According to the latest Opinium poll for the Observer newspaper, Farage's newly formed party is on 34% of the vote ahead of the 23 May election that is being held because Britain failed to leave the European Union as expected in March. Prioritising intra-party politics at home over the opportunity to elect the best decision-makers would be a disservice - not just to the least privileged in the United Kingdom, but much further across the globe. If one thing will increase the chance of a hard Brexit and embolden the far right too, it's the mandate they could claim if the projected triumph of the Brexit Party winning the largest vote share in these elections is realised.
But talks with Labour to try to secure what ministers describe as the "stable majority" in parliament to get the deal, or Withdrawal Agreement, ratified, have yet to find a breakthrough which would offer the government opposition votes.
That level of support would see the Brexit Party win 49 seats, becoming the UK's second biggest party after Labour, with 137.

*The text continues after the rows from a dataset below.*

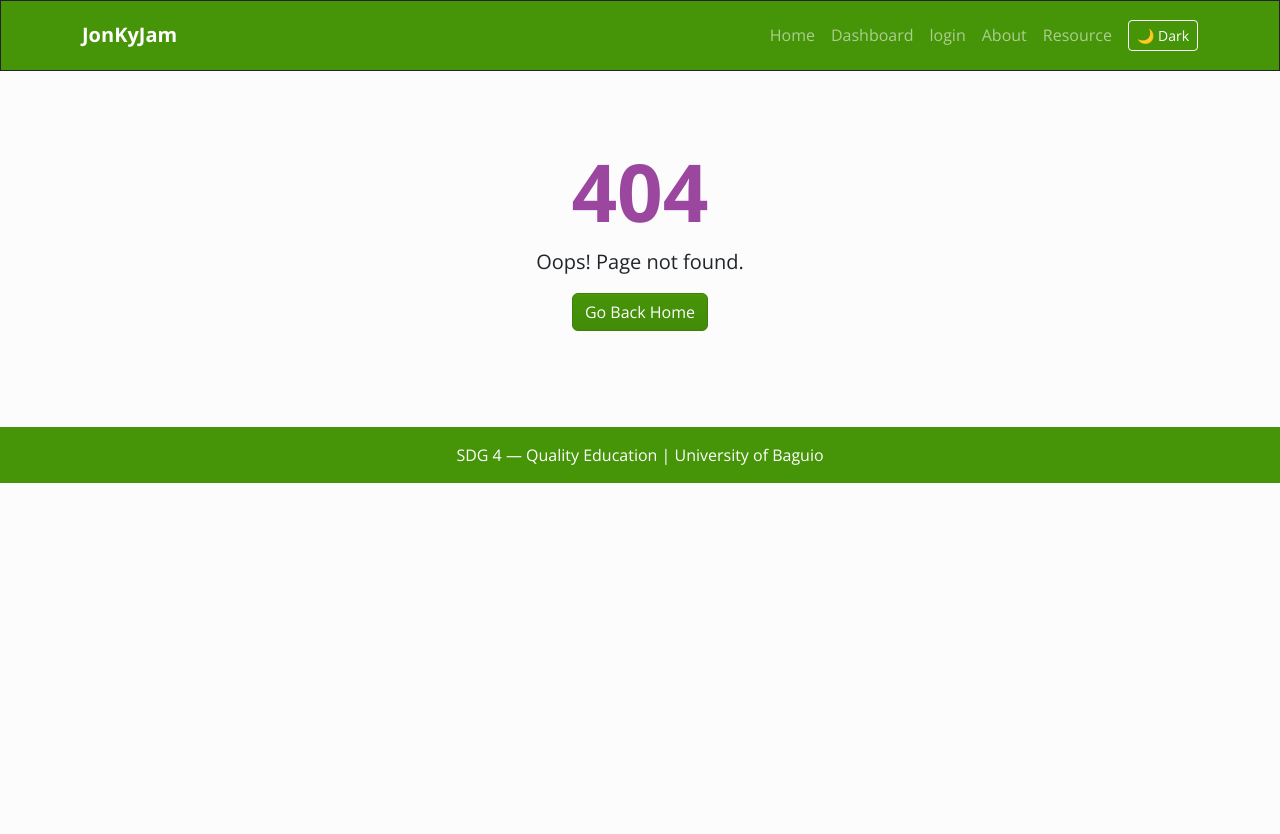
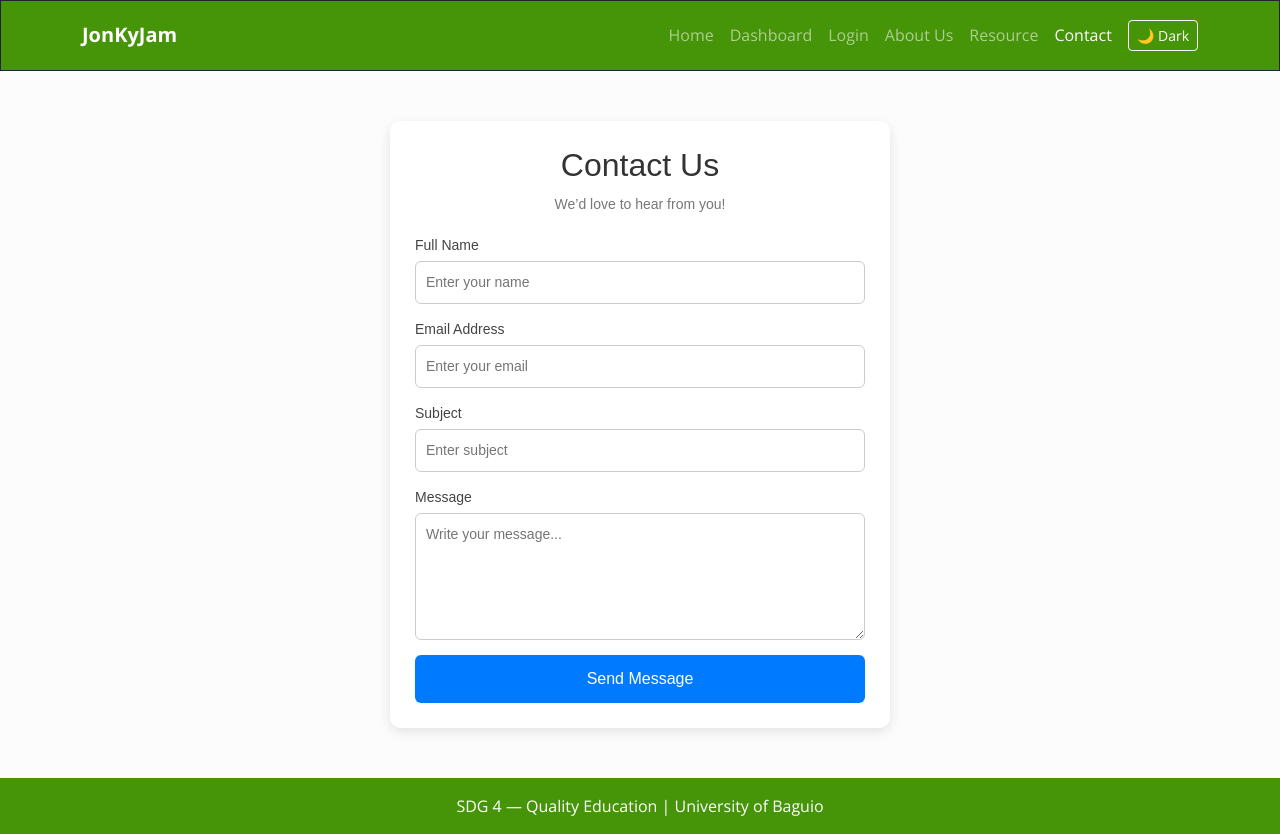
Before and after one commit to UBSITFernandoJon/appdev1-SDG4-JonKyJam, an Angular app: page /contact in a window 1280 px wide. Before the commit this address had no page. Before the commit the page ends 800 px from the top, so only its background shows below. Built offline with nearby package versions, Linux system fonts and the light colour scheme.

Commit message:
Edited App routes, added contact component

```diff
--- a/src/app/components/navbar/navbar.html
+++ b/src/app/components/navbar/navbar.html
@@ -35,7 +35,7 @@
           <a class="nav-link"
             routerLink="/login"
             routerLinkActive="active">
-            login
+            Login
           </a>
         </li>
 
@@ -43,7 +43,7 @@
           <a class="nav-link"
             routerLink="/about"
             routerLinkActive="active">
-            About
+            About Us
           </a>
         </li>
 
@@ -52,6 +52,14 @@
             routerLink="/resource"
             routerLinkActive="active">
             Resource
+          </a>
+        </li>
+
+        <li class="nav-item">
+          <a class="nav-link"
+            routerLink="/contact"
+            routerLinkActive="active">
+            Contact
           </a>
         </li>
 
--- /dev/null
+++ b/src/app/pages/contact/contact.css
@@ -0,0 +1,65 @@
+.contact-container {
+    max-width: 500px;
+    margin: 50px auto;
+    padding: 25px;
+    background: #ffffff;
+    border-radius: 10px;
+    box-shadow: 0 4px 12px rgba(0, 0, 0, 0.1);
+    font-family: Arial, sans-serif;
+  }
+
+  .contact-container h2 {
+    text-align: center;
+    margin-bottom: 10px;
+    color: #333;
+  }
+
+  .subtitle {
+    text-align: center;
+    font-size: 14px;
+    color: #777;
+    margin-bottom: 20px;
+  }
+
+  .form-group {
+    margin-bottom: 15px;
+    display: flex;
+    flex-direction: column;
+  }
+
+  label {
+    font-size: 14px;
+    margin-bottom: 5px;
+    color: #444;
+  }
+
+  input,
+  textarea {
+    padding: 10px;
+    border: 1px solid #ccc;
+    border-radius: 6px;
+    font-size: 14px;
+    transition: border 0.3s ease;
+  }
+
+  input:focus,
+  textarea:focus {
+    border-color: #007bff;
+    outline: none;
+  }
+
+  button {
+    width: 100%;
+    padding: 12px;
+    border: none;
+    border-radius: 6px;
+    background: #007bff;
+    color: white;
+    font-size: 16px;
+    cursor: pointer;
+    transition: background 0.3s ease;
+  }
+
+  button:hover {
+    background: #0056b3;
+  }
--- /dev/null
+++ b/src/app/pages/contact/contact.html
@@ -0,0 +1,28 @@
+<div class="contact-container">
+    <h2>Contact Us</h2>
+    <p class="subtitle">We’d love to hear from you!</p>
+
+    <form>
+      <div class="form-group">
+        <label for="name">Full Name</label>
+        <input type="text" id="name" placeholder="Enter your name" required>
+      </div>
+
+      <div class="form-group">
+        <label for="email">Email Address</label>
+        <input type="email" id="email" placeholder="Enter your email" required>
+      </div>
+
+      <div class="form-group">
+        <label for="subject">Subject</label>
+        <input type="text" id="subject" placeholder="Enter subject">
+      </div>
+
+      <div class="form-group">
+        <label for="message">Message</label>
+        <textarea id="message" rows="5" placeholder="Write your message..." required></textarea>
+      </div>
+
+      <button type="submit">Send Message</button>
+    </form>
+  </div>
```
Also changed, not shown: src/app/app.routes.ts (+11 -4 lines), src/app/pages/contact/contact.ts (added, +10 -0 lines), 1 other file (tests, documents, lock files or other folders).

Sir Keir highlighted how the party lost 200 lost seats in this month's council elections, which he said were a sign Labour was losing the trust of Remain as well as Leave voters. The Liberal Democrats - who openly oppose Brexit - are just ahead of the Tories on 12%.
"The data shows the public aren't yet convinced that these newer forces will become a permanent feature in British politics, although both these parties will be hoping to prove the public wrong, and a strong showing in next week's election could give them momentum and help them stand out in an increasingly crowded field".
"And it will, it will take six to eight weeks to get the whole exercise going, but let's just start it now".
"We've got a two-party system that now serves nothing but itself", he said.
He condemned the talks with Labour and the prospect of a "Brexit in name only".
Ministerial aide Huw Merriman said the party faced a "mauling" as an opinion poll suggested the Conservatives could slump to fifth place.
Labour has dropped 5% from 21% the previous week.
He said: "I didn't expect to see him at all".
He said: "On the European elections, while the question of which party Brexit voters should back was settled some time ago, the equivalent for Remain voters is still ambiguous". Giving a vote to a minority party at these elections will be a greater gift to Farage than a kick in the face for Labour.
YouGov surveyed 2,212 adults for its survey.